Go line by line through the entries below and copy those containing the string "cloudinary".

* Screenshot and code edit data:

= Beginning of Section =

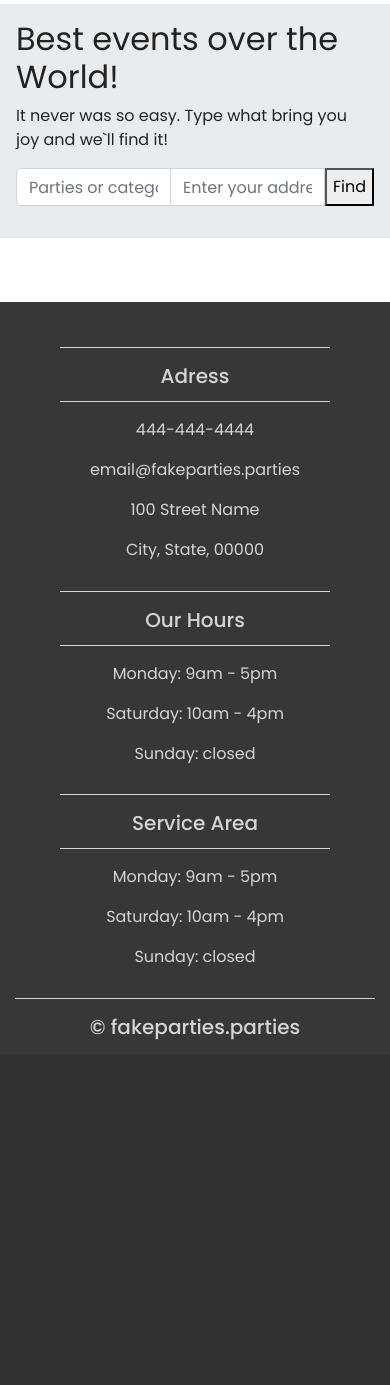
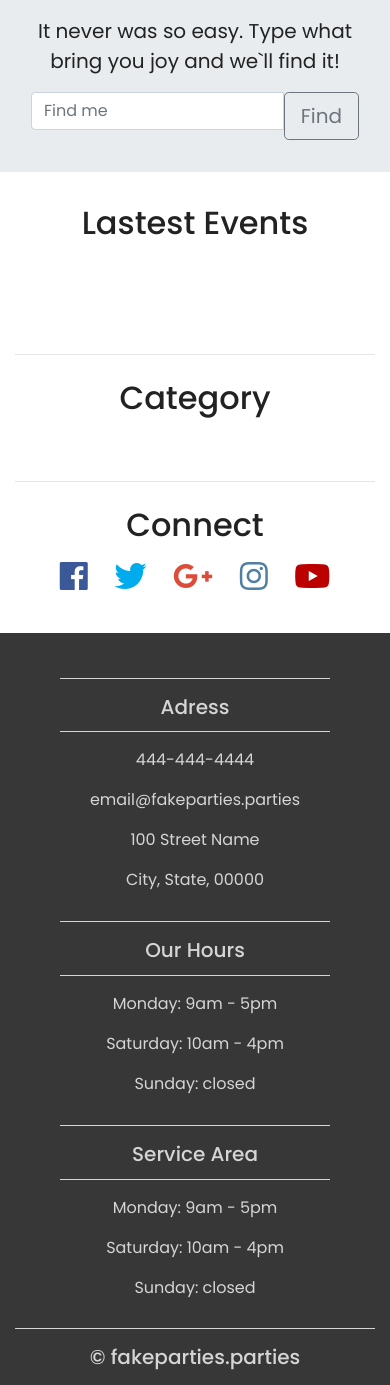
Before and after one commit to kamilkodzi/fakeParties, a Node project: template views/events/index.ejs in a window 390 px wide. Shown: the part 66-1451 px from the top of the page. Before the commit the page ends 1106 px from the top, so only its background shows below. Run offline with Node 20 templates, Linux system fonts and the light colour scheme; the template is opened without the code that fills it, so the values that code supplies are empty; some libraries are stand-ins or nearby versions.

Commit message:
alpha version of fineparties website

```diff
--- a/app.js
+++ b/app.js
@@ -13,7 +13,8 @@ const   express                 =require('express'),
         flash                   =require('connect-flash-plus'),
         session                 =require('express-session'),
         moment                  =require('moment'),
-        seedDB                  =require('./seed.js');
+        seedDB                  =require('./seed.js'),
+        cloudinary              =require('cloudinary').v2;
 
 const   indexRoutes             =require('./routes/index'),
         eventsRoutes            =require('./routes/events'),
@@ -22,7 +23,7 @@ const   indexRoutes             =require('./routes/index'),
 const   url=process.env.DATABASEURL || 'mongodb://localhost/fake7';
 
 mongoose.connect(url);
-app.locals.moment=moment;
+
 app.set("view engine","ejs");
 app.use(express.static(__dirname+"/public"));
 app.use(bodyParser.urlencoded({extended: true}));
@@ -47,6 +48,8 @@ passport.serializeUser(User.serializeUser());
 passport.deserializeUser(User.deserializeUser());
 
 app.use(function(req,res,next){
+    res.locals.moment=moment;
+    res.locals.cloudinary = cloudinary;
     res.locals.currentUser=req.user;
     res.locals.error=req.flash("error");
     res.locals.success=req.flash("success");
--- a/models/category.js
+++ b/models/category.js
@@ -2,7 +2,8 @@ const mongoose=require('mongoose');
 
 const CategorySchema= new mongoose.Schema({
       categoryName:    String,
-      imgUrl:String
+      imgUrl:String,
+      somethingAbout: String
 });
 
 module.exports=mongoose.model("Category",CategorySchema);
--- a/routes/index.js
+++ b/routes/index.js
@@ -3,6 +3,7 @@ const   express     = require('express'),
         passport    = require('passport'),
         Events      = require('../models/event'),
         Category    = require('../models/category'),
+        cloudinary  = require('cloudinary'),
         User        = require('../models/user');
 
 // Show main index page
@@ -14,7 +15,7 @@ router.get('/',(req,res)=>{
       } else{
           res.render("index",{events:topEvents,category:foundCategories});
       }
-    }).sort({_id:-1}).limit(6);
+    }).sort({_id:-1}).limit(9);
   });
 });
 
--- a/views/events/index.ejs
+++ b/views/events/index.ejs
@@ -1,51 +1,38 @@
 <% include ../partials/header %>
 
-    <div class="row d-none d-sm-block">
-        <div id="carouselSlides" class="carousel slide" data-ride="carousel">
-          <div class="carousel-inner">
-            <div class="carousel-item active" style="">
-              <img class="d-block w-100" src="img/caruselSlide/carusel1.jpg" alt="First slide">
-            </div>
-            <div class="carousel-item">
-              <img class="d-block w-100" src="img/caruselSlide/carusel2.jpg" alt="Second slide">
-            </div>
-            <div class="carousel-item">
-              <img class="d-block w-100" src="img/caruselSlide/carusel3.jpg" alt="Third slide">
-            </div>
-          </div>
-        </div>
-    </div>
-
 <div class="container-fluid">
-
-<div class="row">
-    <div class="col jumbotron jumbotron-fluid mt-1">
-      <h1 class="display-4">Best events over the World!</h1>
-      <p>It never was so easy. Type what bring you joy and we`ll find it!</p>
+<div class="row jumbotron">
+    <div class="col-xs-12 col-sm-12 col-md-9 col-lg-9 col-xl-10 mx-auto">
+      <p class="lead text-center">It never was so easy. Type what bring you joy and we`ll find it!</p>
     <div class="row">
         <form action="/show" class="col" method="GET">
         <div class="form-group">
           <div class="input-group">
-            <input type="text" class="col-md-6 col-sm-12 form-control" placeholder="Parties or categories" name="event" value="<%=field1%>">
-            <input class="form-control" id="autocomplete" placeholder="Enter your address" onfocus="geolocate()" type="text" name="location"value="<%=field2%>"></input>
-            <input type="number" class="col-md-3 form-control d-none d-sm-block" placeholder="How far we are looking" name="kmNumber" value="<%=field3%>">
-            <button class="primary">Find</button>
+            <input type="text" class="col-md-6 col-sm-12 form-control" placeholder="Find me" name="event">
+            <input class="col-md-3 form-control d-none d-sm-block" id="autocomplete" placeholder="City" onfocus="geolocate()" type="text" name="location">
+            <input type="number" class="col-md-3 form-control d-none d-sm-block" placeholder="100 km" name="kmNumber">
+            <button class=" btn btn-outline-secondary btn-lg">Find</button>
           </div>
         </div>
         </form>
     </div>
     </div>
 </div>
+</div>
 
-    <div class="row mt-3">
+ <div class="container-fluid">
+    <div class="row mt-3 text-center padding">
+      <div class="col-12 padding">
+        <h2>Lastest Events</h2>
+      </div>
         <% events.forEach(function(events){ %>
-         <div class="col-md-4 mb-2">
+         <div class="col-md-4 mb-2 mx-auto event">
            <a href="/events/<%=events._id%>">
             <div class="card bg-dark text-white">
-              <img class="card-img" src="<%= events.image %>" alt="image">
+            <%-cloudinary.image(events.cloudId, {width: 286, height: 180, crop: 'fill',quality: 80,format:'jpg',class:'card-img'})%>
               <div class="card-img-overlay">
                 <h5 class="card-title text-center font-weight-bold"><%= events.name %></h5>
-                <p class="card-text text-justify"><%= events.description.substr(0,80) %> . . .</p>
+                <p class="card-text text-justify">Event begin in <%= moment(events.dateFrom).endOf('day').fromNow() %> and they say: <span class="font-italic"><%= events.description.substr(0,80) %> . . .</span></p>
               </div>
             </div>
             </a>
@@ -54,21 +41,60 @@
     </div>
 </div>
 
+<div class="container-fluid">
+
     <div class="row mt-3">
+
+      <div class="col-12 padding text-center">
+        <hr class="my-4">
+        <h2>Category</h2>
+      </div>
         <% category.forEach(function(category){ %>
-         <div class="col-md-4 mb-2">
-
-            <div class="card bg-dark text-white">
+          <div class="col-md-4 mb-2 padding category">
+          <div class="curtain">
+          <a href="/show?event=<%=category.categoryName%>&location=&kmNumber=">
+            <div class="card bg-dark text-white text-center">
               <img class="card-img" src="<%= category.imgUrl %>" alt="image">
               <div class="card-img-overlay">
-                <h5 class="card-title text-center font-weight-bold"><%= category.categoryName %></h5>
+                <h5 class="card-title font-weight-bold"><%= category.categoryName %></h5>
+                <p class="card-text"><%= category.somethingAbout %></p>
               </div>
             </div>
-
+         </a>
+         </div>
          </div>
         <% }); %>
     </div>
+    <hr class="my-4">
 </div>
+
+<div class="container-fluid">
+<div class="row text-center padding">
+  <div class="col-12">
+    <h2>Connect</h2>
+  </div>
+  <div class="col-12 social">
+    <a href="#"><i class="fab fa-facebook"></i></a>
+    <a href="#"><i class="fab fa-twitter"></i></a>
+    <a href="#"><i class="fab fa-google-plus-g"></i></a>
+    <a href="#"><i class="fab fa-instagram"></i></a>
+    <a href="#"><i class="fab fa-youtube"></i></a>
+  </div>
+</div>
+</div>
+
+
+
+
+
+
+
+
+
+
+
+
+
 
 
 
--- a/views/events/new.ejs
+++ b/views/events/new.ejs
@@ -27,9 +27,6 @@
                     </div>
                     <div class="form-group">
                         <input class="form-control" type="date" name="dateTo" placeholder="Event ends at (day)" min="<%=moment().format("YYYY-MM-DD")%>" value="<%=moment().add(1,'days').format("YYYY-MM-DD")%>" required>
-                    </div>
-                    <div class="form-group">
-                        <input class="form-control" type="text" name="image2" placeholder="Image url">
                     </div>
                     <div class="form-group">
                         <label for="image">Image</label>
```
Also changed, not shown: public/stylesheets/main.css (+193 -6 lines), seed.js (+5 -5 lines), views/index.ejs (+27 -14 lines), public/img/category/animal.jpg (added), public/img/category/festival.jpg, public/img/category/food.jpg, public/img/category/garden.jpg, public/img/category/music.jpg, public/img/category/networking.jpg (deleted).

= End of Section =

* Answer section:
+        cloudinary              =require('cloudinary').v2;
+    res.locals.cloudinary = cloudinary;
+        cloudinary  = require('cloudinary'),
+            <%-cloudinary.image(events.cloudId, {width: 286, height: 180, crop: 'fill',quality: 80,format:'jpg',class:'card-img'})%>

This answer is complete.